using the Excel INDEX function. The formula for cell H11 would
be:
=INDEX(Repair_Test1_Marginal,1,1).
The marginal probabilities are given the name "Repair_Test1_Marginal"
on the worksheet. The INDEX function picks the entry from this
array in row 1 and column 1. The formula for cell H12 would
select the entry from the second row.
=INDEX(Repair_Test1_Marginal,2,1)
The INDEX function is very useful when using named arrays.
References are automatically absolute. Several other examples
appear below for arcs that use the posterior probabilities.
The name "Repair_Test1_Posterior" is assigned to
this array. 


Analysis with Outcomes
Horizontal 

The figure below shows
the test outcomes on the horizontal. The results are all the
same, but the numbers are transposed from the arrangement with
the states on the horizontal. 



Continued Testing 

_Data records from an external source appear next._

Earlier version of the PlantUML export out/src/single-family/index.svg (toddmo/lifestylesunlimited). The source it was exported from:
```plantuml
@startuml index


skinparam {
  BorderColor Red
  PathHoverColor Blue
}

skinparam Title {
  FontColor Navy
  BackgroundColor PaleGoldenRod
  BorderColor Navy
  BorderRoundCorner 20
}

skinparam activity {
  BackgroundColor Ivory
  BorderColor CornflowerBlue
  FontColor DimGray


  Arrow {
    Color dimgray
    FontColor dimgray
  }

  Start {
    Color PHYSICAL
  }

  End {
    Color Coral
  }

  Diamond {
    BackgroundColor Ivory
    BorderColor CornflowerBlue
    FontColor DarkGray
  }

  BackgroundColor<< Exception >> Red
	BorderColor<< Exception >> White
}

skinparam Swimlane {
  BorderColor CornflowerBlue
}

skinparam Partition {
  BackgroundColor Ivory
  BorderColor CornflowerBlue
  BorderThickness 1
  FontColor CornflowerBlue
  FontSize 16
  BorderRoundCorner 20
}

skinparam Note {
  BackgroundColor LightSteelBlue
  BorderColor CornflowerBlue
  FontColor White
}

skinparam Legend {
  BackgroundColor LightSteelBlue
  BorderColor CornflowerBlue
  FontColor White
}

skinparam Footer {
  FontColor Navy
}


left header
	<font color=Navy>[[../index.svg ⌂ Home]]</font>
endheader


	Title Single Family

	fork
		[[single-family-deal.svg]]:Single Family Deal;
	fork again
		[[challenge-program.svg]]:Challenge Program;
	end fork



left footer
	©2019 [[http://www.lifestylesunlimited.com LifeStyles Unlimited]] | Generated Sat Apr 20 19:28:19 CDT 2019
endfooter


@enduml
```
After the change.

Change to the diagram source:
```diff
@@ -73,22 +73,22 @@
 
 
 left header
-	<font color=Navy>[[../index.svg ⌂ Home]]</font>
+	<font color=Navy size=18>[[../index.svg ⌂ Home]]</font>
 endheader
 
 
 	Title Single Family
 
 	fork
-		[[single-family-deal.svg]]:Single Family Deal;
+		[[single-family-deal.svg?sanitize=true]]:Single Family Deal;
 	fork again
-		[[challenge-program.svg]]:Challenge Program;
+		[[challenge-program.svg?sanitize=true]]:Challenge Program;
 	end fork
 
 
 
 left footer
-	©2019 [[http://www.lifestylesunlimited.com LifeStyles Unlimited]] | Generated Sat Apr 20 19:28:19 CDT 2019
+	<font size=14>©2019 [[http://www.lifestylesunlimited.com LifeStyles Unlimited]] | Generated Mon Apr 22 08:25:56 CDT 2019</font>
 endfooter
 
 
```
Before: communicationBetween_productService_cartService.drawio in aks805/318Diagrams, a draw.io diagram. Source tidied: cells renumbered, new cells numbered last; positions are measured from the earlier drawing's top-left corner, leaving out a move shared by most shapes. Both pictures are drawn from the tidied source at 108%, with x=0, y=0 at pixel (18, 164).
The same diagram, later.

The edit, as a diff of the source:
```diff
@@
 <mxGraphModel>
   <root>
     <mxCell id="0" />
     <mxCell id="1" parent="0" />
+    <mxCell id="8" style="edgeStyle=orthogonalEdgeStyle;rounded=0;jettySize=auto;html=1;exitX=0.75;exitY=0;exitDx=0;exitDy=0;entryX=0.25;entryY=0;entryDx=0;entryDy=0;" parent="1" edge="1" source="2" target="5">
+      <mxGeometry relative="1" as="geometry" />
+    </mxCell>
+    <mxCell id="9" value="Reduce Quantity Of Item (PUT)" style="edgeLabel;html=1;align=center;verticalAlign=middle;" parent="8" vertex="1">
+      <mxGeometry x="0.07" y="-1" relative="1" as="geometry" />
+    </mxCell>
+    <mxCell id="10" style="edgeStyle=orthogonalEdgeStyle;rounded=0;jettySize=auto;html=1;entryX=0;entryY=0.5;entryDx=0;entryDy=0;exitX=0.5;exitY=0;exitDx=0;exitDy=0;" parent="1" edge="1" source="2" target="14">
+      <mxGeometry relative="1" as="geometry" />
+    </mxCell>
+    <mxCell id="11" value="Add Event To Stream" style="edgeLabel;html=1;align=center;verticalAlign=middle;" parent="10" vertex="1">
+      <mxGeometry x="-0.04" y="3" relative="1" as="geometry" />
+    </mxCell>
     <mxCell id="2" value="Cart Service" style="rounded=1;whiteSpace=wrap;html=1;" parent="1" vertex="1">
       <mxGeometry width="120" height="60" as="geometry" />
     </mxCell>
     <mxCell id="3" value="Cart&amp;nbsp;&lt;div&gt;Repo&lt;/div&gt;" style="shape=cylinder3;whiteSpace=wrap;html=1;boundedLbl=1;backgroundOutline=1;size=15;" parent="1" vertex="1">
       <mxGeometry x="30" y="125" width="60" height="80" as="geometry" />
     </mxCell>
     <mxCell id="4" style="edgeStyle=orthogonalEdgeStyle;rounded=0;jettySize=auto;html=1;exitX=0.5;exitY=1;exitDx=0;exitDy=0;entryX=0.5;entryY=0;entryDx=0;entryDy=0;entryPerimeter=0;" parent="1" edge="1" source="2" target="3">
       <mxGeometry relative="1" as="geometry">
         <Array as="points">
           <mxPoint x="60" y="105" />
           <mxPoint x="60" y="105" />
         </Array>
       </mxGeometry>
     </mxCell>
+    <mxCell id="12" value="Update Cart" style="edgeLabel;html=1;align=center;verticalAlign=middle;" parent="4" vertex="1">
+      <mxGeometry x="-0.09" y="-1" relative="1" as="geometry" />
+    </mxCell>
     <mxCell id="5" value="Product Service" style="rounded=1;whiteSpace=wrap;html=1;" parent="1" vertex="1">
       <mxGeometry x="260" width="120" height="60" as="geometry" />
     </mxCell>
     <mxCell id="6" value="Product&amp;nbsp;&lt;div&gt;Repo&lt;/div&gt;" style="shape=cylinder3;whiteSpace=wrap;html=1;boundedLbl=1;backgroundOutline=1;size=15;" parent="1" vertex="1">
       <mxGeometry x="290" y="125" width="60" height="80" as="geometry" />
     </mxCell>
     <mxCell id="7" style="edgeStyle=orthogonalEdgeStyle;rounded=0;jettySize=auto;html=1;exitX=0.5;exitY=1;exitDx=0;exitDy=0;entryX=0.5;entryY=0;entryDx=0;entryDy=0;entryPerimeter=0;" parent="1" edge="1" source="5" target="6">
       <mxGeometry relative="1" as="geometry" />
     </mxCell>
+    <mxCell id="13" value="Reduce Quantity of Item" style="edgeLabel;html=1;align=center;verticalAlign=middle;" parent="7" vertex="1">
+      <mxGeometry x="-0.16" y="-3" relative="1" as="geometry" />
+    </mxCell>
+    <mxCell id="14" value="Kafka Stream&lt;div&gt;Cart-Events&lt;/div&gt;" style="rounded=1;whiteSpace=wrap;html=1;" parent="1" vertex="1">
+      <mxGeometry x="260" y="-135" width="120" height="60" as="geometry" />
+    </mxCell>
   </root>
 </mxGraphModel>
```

The example allows the repair
woman to perform two additional tests based on the result
of experiment X. From the posterior probabilities we note
that if test X has the outcome x1, the most likely source
of the failure is component A or B. Test Y is now available.
We assume that test Y can accurately identify the cause
of failure if it is due to component A or B. If either
of these indications are observed, the faulty component
is repaired. Every other cause (C, D, or E) is grouped
into a third category. If the test does not indicate A
or B, the motherboard is replaced. Since test Y is perfect,
the posterior probabilities for the failed component can
be taken directly from row x1 in the posterior probabilities
for test X. The results are shown on the figure at the
left.
Similarly when test X indicates x2, the cause is most
likely C or D. We can use test Z to accurately identify
the fault if it is due to C or D. If the test does not
indicate C or D, the fault must be in A, B or E. Rather
than continue testing, the motherboard is replaced. The
results of the tests together with the appropriate probabilities
are shown at the left.